Nobel Peace Prize Laureate comes to Concordia
The Fargo-Moorhead community came out in true form for 2011 Nobel Peace Prize Laureate Leymah Gbowee’s talk on Thursday, Nov. 6.
Gbowee won the prize for her work with the nonviolent peace movement that helped to end the Second Liberian Civil War.
Community members and students packed the Centrum from floor to ceiling, finding places to sit on the floor or lean against the walls for a chance to hear her.
“I just love it when people are hanging from the rafters in here,” said President Craft, gazing from the podium.
After a brief introduction from Jacqueline Bussie, Leymah approached the stage, welcomed by a standing ovation.
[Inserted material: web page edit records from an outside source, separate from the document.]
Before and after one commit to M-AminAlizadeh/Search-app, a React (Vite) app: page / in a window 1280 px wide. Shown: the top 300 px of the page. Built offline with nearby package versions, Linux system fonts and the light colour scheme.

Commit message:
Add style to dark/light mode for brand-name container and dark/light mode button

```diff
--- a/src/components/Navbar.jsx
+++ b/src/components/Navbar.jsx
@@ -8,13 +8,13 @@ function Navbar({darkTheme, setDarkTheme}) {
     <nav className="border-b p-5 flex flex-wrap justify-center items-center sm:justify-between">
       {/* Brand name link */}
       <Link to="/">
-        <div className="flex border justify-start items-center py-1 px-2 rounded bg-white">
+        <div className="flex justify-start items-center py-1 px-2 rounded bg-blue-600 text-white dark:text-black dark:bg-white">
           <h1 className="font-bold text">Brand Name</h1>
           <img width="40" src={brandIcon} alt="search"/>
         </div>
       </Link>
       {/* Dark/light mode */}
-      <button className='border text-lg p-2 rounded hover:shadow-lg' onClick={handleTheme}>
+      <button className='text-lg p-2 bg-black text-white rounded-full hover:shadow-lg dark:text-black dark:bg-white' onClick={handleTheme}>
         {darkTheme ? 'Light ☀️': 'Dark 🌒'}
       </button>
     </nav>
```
She spent the next 90 minutes preaching non-violence and activism to her crowd. She explained how she herself fell prey to an abusive marriage and struggled to stand up to her husband and the societal norms of liberia, her homeland.
She explained historic Liberia, which is a place with very few social rights for women. Several young girls found themselves in unhappy marriages at very young ages.
Gbowee said she felt compelled to help girls in her community in some way, and one day decided to take four young Liberian girls into her home and teach them to value themselves.
Gbowee emphasized throughout her speech the importance of taking action in the face of injustice. That no matter how small an act may be, as long as it is in the right direction it is a positive step towards overall success.
“No great change that happened in his world started big,” Gbowee said.
By working non-violently in her community, Gbowee helped curb injustices in her society. Now, she eradicates them around the globe.
“We are the light, and if the light steps back, the darkness takes over,” said Gbowee.
On Tuesday, Nov. 4, Concordia hosted a film screening of Gbowee’s award winning documentary “Pray the Devil Back to Hell.” The film tells the story of the Women of Liberia Mass Action for Peace initiative, which played a crucial role in ending the Second Liberian Civil War, which lasted from 1999 to 2003.
The film was co-hosted by the Women and Gender Studies Department and the Forum on Faith and Life in preparation for her speech on Nov. 6. The screening was fairly well attended, with approximately fifty students filling the chairs of the centrum.
“I am just doing the work that God has called me to do,” Gbowee said about her peace work.
Concordia was just one of Gbowee’s many stops as she travels the world, spreading her message of, peace, love, faith and nonviolence. Some of the locations on her tour include Massachusetts, California, Colorado, and even locations in Africa such as Ghana and Liberia.